Fall Out Boy Strays Away From Their Norm In New Album


Fall Out Boy performs “Hold Me Like a Grudge” on The Tonight Show.

Jayden Klaus, Staff Writer

So Much (For) Stardust is Fall Out Boy’s eighth studio album, and it is amazing. It differs from some of their previous works but stands out in a fantastic way. The album was first announced on Jan. 18 and released on March 24.

I first heard about this album when the second single, “Heartbreak Feels So Good,” was released on Jan. 25. I listened to it and was very excited for when the full album would come out. I’ve been a fan of Fall Out Boy for many years and have enjoyed all of their music, so I was curious as to what their newest album would be like.

The first song on the album, “Love From the Other Side,” starts out rather ethereal, reminding me almost of classical Chinese music, before slamming into a pop-rock beat. It’s very catchy with piano juxtaposing the guitar riffs. This song is a great example of the sound of the entire album.

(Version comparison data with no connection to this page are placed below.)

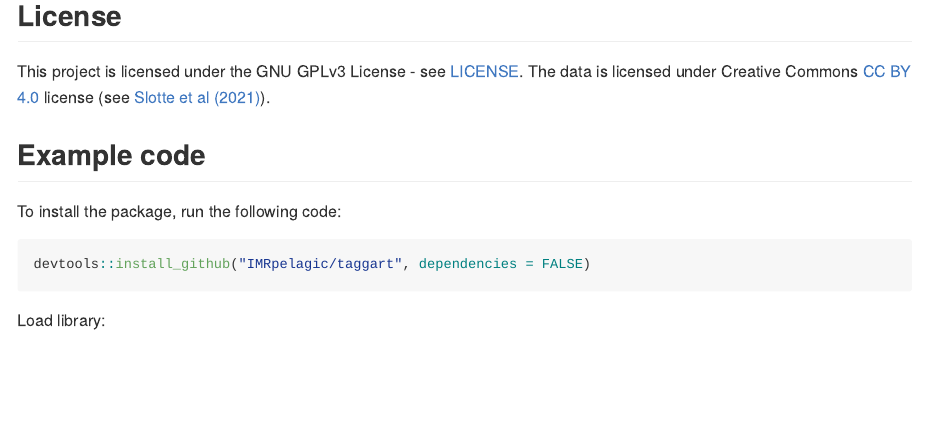
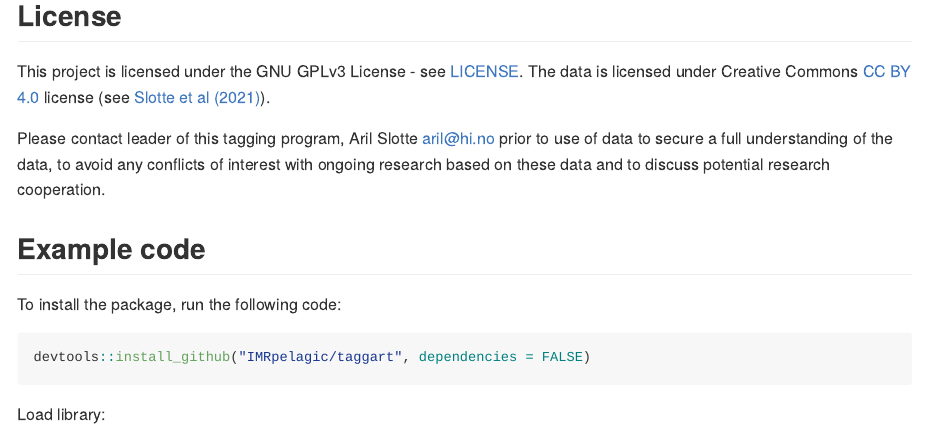
Before and after one commit to IMRpelagic/taggart, an R Markdown document (README.Rmd): the page in a window 1100 px wide, from 600 px down. The pictures show the output file README.md that the author committed with the source, drawn offline in the style of GitHub.

Commit message:
adding contact info

```diff
--- a/README.Rmd
+++ b/README.Rmd
@@ -34,6 +36,8 @@ Aril Slotte (IMR), Anna Ólafsdóttir (MFRI), Sigurður Þór Jónsson (MFRI), J
 ## License
 
 This project is licensed under the GNU GPLv3 License - see [LICENSE](LICENSE.md). The data is licensed under Creative Commons [CC BY 4.0](https://creativecommons.org/licenses/by/4.0/) license (see [Slotte et al (2021)](#ref1)).
+
+Please contact leader of this tagging program, Aril Slotte <aril@hi.no> prior to use of data to secure a full understanding of the data, to avoid any conflicts of interest with ongoing research based on these data and to discuss potential research cooperation.
 
 ## Example code
 
```
Also changed, not shown: README.md, README.Rmd (2 more changed lines).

Most of the songs in this album felt subdued in comparison to Fall Out Boy’s previous music. I’m more used to their songs being upbeat rock melodies. But in So Much (For) Stardust, there was almost a lo-fi beats vibe. There was energy from the guitar and bass guitar, but there was an overall chill, calming, yet engaging feeling that the album exuded. It’s the sort of music that I would enjoy listening to while I’m studying or reading. I really liked it and it’s something that I haven’t heard in Fall Out Boy as much since their fourth studio album, Folie à Deux, which might be because the producer of So Much (For) Stardust, Neal Avron, also produced Folie à Deux.

Before I had listened to So Much (For) Stardust, I had been in a bad mood due to a difficult morning. But once I put the album on Spotify, it helped calm me down and raise my spirits. I always love it when music can do that for you and was glad that Fall Out Boy’s new album was able to help me feel better.

One thing I found interesting about So Much (For) Stardust was that two songs had spoken dialogue throughout them. The first was “The Pink Seashell,” which featured actor Ethan Hawke. In this track, over the ethereal music, there’s a sample of dialogue spoken by Hawke in the movie Reality Bites.  In the dialogue, Hawke’s character describes how he discovered a nihilistic feeling of the world and now he savors all the little moments of life that he enjoys. It’s poignant and the track’s synth-like music underscores it beautifully.

Then the song “Baby Annihilation” has a poetic monologue spoken by bassist Pete Wentz. It’s dark and full of lost hope but the words paint vivid pictures in your mind. I liked how enigmatic the track felt. The monologue feels like one of those poems that despite its bizarre, flowery language, you completely understand what the speaker is talking about in it.

I don’t usually like to rank songs but “What a Time to Be Alive” might be one of my all-time favorite Fall Out Boy songs. It has a 70s disco sound, with vibes of Earth, Wind, & Fire. It’s very catchy and danceable with an epic guitar solo. It’s exactly the sort of song that I would love to play in Just Dance. It’s easily one of the best in the entire album.

And then there’s the title track, “So Much (For) Stardust.” This song was amazing. It employs dramatic violins and piano to create a darker feeling song. The lyrics are melancholy but beautifully sung by lead singer Patrick Stump. I quickly found myself singing along to the chorus because of how catchy it was.

Overall, I really enjoyed So Much (For) Stardust. It’s a load of fun to listen to with catchy and relaxing songs. I’m really glad that Fall Out Boy is still going strong with solid music for fans to enjoy.